▶ [About this task]: Exactly how many lines in this data contain the word "TermsPage"? Only the number should be given.
══ Supplied material ══
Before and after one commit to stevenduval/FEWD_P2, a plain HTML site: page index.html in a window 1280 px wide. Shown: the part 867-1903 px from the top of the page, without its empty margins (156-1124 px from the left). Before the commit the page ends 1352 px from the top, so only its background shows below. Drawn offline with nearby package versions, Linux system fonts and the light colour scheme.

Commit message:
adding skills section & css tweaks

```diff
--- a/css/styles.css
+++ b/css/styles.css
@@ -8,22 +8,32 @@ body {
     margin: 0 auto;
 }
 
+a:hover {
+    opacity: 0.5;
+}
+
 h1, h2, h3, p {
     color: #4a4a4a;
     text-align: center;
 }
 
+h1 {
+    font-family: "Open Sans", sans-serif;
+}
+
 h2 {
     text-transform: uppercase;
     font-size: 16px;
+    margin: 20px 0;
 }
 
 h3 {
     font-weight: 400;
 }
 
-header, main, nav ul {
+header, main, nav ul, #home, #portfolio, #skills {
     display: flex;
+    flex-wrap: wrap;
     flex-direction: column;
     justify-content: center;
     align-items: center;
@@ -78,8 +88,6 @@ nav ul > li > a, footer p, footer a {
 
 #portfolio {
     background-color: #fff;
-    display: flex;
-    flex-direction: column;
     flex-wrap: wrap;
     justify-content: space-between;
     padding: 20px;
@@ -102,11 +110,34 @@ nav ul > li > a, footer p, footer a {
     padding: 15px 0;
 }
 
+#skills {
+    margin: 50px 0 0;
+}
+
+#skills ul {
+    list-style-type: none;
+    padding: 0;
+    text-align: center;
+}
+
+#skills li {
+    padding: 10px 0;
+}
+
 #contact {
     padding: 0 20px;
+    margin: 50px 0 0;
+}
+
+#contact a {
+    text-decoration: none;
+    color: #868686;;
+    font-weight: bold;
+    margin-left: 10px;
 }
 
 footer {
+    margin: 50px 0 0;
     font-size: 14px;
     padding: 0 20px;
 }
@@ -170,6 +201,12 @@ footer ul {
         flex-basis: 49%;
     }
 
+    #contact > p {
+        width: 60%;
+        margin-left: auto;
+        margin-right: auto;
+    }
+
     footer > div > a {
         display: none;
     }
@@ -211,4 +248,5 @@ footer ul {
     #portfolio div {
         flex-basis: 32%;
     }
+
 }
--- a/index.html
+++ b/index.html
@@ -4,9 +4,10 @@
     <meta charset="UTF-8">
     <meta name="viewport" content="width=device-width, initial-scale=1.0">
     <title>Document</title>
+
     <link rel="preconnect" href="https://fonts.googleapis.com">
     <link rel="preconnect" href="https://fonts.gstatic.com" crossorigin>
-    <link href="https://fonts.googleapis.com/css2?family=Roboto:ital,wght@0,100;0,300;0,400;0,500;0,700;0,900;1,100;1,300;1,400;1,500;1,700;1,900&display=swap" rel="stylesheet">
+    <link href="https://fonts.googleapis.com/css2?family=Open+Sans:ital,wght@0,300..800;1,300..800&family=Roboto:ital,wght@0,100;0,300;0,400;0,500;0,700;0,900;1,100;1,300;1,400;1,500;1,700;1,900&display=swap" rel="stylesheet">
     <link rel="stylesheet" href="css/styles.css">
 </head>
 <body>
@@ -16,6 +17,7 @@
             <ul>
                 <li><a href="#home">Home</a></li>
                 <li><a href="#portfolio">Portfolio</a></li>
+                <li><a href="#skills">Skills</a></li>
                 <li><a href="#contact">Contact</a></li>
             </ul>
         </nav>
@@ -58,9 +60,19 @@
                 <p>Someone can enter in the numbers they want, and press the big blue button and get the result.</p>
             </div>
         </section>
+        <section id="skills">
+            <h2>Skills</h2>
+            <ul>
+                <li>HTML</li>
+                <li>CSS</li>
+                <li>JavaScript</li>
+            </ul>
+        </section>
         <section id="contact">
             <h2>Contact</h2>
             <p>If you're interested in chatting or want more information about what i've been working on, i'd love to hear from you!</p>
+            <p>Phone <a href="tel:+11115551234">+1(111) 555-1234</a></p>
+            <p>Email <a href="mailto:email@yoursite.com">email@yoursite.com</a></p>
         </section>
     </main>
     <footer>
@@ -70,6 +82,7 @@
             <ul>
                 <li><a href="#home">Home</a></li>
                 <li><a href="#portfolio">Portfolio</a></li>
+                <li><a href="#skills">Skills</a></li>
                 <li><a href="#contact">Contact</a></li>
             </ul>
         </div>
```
═══
══ Supplied material ══
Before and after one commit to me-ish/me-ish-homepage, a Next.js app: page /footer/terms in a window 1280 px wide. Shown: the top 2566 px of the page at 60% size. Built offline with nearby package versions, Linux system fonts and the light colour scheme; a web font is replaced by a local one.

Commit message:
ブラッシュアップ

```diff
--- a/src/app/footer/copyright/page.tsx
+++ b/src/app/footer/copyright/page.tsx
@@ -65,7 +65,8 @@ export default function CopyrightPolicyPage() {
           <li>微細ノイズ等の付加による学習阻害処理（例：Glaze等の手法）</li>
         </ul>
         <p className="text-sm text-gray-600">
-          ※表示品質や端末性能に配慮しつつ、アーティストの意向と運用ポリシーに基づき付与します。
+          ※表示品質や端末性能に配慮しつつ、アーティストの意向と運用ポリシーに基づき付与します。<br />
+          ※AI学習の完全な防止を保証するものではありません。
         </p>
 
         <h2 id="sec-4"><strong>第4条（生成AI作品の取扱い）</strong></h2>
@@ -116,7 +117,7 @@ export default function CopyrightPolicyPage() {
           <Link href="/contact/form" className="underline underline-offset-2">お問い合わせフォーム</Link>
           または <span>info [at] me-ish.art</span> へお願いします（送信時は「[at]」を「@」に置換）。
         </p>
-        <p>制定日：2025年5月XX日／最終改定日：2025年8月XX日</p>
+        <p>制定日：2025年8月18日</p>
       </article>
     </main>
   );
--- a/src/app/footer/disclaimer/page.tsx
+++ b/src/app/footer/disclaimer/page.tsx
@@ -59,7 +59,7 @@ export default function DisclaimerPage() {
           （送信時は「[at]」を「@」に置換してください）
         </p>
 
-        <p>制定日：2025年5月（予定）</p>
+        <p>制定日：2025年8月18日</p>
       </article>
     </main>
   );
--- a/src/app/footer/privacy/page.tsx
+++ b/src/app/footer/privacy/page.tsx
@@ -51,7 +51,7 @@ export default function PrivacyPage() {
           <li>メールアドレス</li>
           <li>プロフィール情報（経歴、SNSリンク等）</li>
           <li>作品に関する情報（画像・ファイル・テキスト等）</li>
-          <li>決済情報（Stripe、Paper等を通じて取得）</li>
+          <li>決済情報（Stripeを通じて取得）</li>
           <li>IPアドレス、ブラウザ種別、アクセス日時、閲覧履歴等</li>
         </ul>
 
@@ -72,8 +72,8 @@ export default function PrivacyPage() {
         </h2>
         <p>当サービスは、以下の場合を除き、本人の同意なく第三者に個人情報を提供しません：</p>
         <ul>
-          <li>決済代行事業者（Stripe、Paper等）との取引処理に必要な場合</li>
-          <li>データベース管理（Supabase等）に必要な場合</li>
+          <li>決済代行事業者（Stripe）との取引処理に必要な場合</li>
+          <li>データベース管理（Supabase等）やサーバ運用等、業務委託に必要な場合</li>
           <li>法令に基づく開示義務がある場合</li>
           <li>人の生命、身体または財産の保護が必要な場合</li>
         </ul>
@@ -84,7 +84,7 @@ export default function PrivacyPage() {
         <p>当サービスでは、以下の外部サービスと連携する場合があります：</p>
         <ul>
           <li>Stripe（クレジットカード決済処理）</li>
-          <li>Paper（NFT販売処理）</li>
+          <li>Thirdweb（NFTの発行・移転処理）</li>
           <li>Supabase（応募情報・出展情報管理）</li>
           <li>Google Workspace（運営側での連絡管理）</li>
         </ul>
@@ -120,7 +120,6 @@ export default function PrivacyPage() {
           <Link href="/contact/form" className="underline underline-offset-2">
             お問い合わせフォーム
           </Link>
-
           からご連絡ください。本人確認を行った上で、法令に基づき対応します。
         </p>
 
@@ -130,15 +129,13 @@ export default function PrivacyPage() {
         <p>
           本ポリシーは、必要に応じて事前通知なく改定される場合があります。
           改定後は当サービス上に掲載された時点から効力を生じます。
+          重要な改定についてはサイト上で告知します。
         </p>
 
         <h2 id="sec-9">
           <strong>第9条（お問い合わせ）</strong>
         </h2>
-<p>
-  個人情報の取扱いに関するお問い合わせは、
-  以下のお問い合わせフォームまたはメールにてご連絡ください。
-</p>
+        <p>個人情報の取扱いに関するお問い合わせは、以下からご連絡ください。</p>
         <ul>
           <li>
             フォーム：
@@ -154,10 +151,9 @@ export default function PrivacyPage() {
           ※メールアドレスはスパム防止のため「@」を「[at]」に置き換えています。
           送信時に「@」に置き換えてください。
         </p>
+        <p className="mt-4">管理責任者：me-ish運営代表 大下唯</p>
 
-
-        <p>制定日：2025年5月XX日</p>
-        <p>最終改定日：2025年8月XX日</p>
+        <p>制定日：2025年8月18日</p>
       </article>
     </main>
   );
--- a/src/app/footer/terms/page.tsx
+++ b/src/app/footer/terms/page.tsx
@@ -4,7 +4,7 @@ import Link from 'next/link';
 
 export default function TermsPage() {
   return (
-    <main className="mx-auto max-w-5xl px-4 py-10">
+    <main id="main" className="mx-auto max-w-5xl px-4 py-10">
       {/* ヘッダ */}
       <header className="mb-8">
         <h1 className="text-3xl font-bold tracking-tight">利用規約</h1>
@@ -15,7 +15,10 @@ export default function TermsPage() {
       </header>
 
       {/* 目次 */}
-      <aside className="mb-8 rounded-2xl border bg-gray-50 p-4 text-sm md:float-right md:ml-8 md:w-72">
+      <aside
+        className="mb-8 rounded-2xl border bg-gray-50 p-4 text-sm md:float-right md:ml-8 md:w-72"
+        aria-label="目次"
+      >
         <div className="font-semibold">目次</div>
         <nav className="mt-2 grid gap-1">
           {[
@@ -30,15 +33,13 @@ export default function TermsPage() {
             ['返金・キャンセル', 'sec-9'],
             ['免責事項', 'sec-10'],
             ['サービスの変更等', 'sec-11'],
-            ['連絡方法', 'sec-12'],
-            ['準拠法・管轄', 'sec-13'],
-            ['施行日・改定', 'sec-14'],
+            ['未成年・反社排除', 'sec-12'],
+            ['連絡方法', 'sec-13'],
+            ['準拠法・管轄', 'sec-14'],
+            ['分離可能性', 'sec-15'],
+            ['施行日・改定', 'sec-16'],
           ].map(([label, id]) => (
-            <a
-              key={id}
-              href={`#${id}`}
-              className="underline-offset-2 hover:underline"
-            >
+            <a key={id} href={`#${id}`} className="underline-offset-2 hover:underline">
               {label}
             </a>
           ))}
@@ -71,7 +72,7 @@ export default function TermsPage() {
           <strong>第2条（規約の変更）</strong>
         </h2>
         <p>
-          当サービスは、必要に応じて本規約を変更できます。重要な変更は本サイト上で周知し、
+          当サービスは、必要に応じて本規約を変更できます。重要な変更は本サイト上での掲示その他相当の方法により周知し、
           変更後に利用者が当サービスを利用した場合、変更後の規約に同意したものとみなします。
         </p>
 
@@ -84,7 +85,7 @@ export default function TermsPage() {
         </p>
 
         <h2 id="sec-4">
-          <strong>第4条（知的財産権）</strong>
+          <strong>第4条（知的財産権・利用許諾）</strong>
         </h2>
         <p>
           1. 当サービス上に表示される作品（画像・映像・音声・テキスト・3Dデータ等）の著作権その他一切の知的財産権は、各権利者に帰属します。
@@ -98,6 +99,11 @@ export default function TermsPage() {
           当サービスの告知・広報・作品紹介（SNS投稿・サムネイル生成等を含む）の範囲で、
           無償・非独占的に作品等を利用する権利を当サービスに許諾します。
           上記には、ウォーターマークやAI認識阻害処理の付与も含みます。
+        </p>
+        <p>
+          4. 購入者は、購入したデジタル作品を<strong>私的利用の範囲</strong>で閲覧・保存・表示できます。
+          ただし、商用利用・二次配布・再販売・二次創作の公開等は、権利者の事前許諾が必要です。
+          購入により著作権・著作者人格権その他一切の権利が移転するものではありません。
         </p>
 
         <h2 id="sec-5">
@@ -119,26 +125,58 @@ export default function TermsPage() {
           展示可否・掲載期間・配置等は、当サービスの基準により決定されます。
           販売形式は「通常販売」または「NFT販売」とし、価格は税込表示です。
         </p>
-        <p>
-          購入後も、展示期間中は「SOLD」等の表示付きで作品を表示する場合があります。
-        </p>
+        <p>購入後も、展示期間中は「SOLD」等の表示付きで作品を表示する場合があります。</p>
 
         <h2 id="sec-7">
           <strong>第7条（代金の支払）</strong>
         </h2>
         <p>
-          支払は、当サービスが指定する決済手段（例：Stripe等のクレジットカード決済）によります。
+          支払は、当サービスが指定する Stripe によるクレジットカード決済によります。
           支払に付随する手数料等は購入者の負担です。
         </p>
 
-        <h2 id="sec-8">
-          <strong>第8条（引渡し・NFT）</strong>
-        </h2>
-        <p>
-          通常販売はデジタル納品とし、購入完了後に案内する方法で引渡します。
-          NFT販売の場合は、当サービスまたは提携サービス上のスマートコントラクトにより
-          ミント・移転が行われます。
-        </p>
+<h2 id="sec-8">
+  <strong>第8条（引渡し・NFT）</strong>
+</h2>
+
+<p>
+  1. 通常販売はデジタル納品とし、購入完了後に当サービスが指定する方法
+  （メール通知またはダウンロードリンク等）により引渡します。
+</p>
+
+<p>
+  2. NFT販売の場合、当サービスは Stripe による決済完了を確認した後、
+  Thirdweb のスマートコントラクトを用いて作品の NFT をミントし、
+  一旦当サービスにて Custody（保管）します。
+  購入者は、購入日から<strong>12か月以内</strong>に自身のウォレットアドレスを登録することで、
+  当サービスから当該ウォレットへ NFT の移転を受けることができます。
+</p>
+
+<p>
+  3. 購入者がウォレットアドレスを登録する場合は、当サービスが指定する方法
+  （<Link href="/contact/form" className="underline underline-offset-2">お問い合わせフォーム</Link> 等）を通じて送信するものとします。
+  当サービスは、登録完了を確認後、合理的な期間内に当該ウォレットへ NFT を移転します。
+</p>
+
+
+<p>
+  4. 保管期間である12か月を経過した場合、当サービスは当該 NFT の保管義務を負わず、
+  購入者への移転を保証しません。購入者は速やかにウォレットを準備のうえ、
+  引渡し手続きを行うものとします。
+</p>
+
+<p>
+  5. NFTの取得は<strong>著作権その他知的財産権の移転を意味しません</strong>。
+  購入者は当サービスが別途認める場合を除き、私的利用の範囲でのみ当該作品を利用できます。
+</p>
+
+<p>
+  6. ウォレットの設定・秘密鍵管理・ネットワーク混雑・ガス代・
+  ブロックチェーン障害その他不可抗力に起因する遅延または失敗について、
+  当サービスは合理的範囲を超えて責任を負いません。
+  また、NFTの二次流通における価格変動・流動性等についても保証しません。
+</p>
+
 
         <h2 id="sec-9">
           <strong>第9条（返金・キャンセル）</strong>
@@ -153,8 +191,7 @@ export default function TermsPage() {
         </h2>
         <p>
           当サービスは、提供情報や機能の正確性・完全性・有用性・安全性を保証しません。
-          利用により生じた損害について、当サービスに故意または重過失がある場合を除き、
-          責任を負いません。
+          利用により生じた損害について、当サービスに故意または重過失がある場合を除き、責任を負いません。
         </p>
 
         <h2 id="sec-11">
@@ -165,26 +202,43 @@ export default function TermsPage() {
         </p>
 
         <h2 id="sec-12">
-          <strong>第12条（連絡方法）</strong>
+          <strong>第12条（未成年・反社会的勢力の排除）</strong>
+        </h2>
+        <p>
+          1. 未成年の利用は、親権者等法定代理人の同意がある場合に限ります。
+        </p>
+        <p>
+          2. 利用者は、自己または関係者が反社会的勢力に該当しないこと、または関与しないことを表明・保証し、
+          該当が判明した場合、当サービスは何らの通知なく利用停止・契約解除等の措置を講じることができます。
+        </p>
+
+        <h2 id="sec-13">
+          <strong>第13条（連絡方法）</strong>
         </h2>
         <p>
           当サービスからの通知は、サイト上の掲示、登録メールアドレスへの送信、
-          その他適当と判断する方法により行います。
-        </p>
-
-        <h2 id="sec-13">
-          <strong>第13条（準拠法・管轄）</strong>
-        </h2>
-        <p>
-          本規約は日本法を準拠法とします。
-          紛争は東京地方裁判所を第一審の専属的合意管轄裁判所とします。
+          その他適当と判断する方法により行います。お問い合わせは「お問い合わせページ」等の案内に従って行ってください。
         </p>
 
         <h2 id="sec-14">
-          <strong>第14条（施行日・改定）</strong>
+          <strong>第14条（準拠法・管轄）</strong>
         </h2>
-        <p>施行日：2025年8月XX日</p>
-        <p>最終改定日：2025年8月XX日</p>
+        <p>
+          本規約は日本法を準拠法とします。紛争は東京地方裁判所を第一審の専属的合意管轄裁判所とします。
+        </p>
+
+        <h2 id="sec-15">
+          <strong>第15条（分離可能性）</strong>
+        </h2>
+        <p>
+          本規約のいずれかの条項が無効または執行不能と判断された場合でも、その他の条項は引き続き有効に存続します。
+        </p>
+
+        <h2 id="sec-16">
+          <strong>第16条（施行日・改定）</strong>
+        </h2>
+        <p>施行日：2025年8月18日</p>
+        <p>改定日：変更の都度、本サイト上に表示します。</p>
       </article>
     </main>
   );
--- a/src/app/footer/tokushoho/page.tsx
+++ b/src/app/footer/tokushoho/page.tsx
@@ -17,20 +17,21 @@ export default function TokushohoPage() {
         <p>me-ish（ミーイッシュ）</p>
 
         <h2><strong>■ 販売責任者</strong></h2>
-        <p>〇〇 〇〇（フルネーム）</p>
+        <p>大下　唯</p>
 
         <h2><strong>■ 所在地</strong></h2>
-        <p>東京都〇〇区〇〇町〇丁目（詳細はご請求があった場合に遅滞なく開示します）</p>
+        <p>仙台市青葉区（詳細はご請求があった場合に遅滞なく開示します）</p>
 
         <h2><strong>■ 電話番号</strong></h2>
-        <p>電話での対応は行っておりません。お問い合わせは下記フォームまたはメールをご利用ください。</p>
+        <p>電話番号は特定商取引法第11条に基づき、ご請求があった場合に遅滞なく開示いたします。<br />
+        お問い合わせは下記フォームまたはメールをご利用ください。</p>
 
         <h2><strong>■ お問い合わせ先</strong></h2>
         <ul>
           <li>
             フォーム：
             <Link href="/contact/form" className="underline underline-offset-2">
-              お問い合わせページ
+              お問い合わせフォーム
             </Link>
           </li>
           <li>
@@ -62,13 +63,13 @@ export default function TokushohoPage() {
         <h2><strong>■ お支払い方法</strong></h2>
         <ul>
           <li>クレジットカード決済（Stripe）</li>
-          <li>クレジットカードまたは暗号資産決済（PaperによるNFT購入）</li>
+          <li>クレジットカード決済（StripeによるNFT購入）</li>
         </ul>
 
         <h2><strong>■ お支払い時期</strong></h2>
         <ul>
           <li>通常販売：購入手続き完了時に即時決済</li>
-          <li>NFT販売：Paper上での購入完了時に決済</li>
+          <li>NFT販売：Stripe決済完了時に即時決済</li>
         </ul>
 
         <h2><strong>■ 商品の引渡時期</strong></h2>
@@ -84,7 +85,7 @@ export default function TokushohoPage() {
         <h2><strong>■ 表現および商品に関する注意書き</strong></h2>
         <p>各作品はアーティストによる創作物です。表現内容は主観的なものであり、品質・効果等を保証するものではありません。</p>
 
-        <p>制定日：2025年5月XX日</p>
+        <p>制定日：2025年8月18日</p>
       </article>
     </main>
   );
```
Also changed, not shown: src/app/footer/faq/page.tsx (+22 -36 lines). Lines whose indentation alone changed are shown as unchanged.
═══
▶ [Expected answer]: 9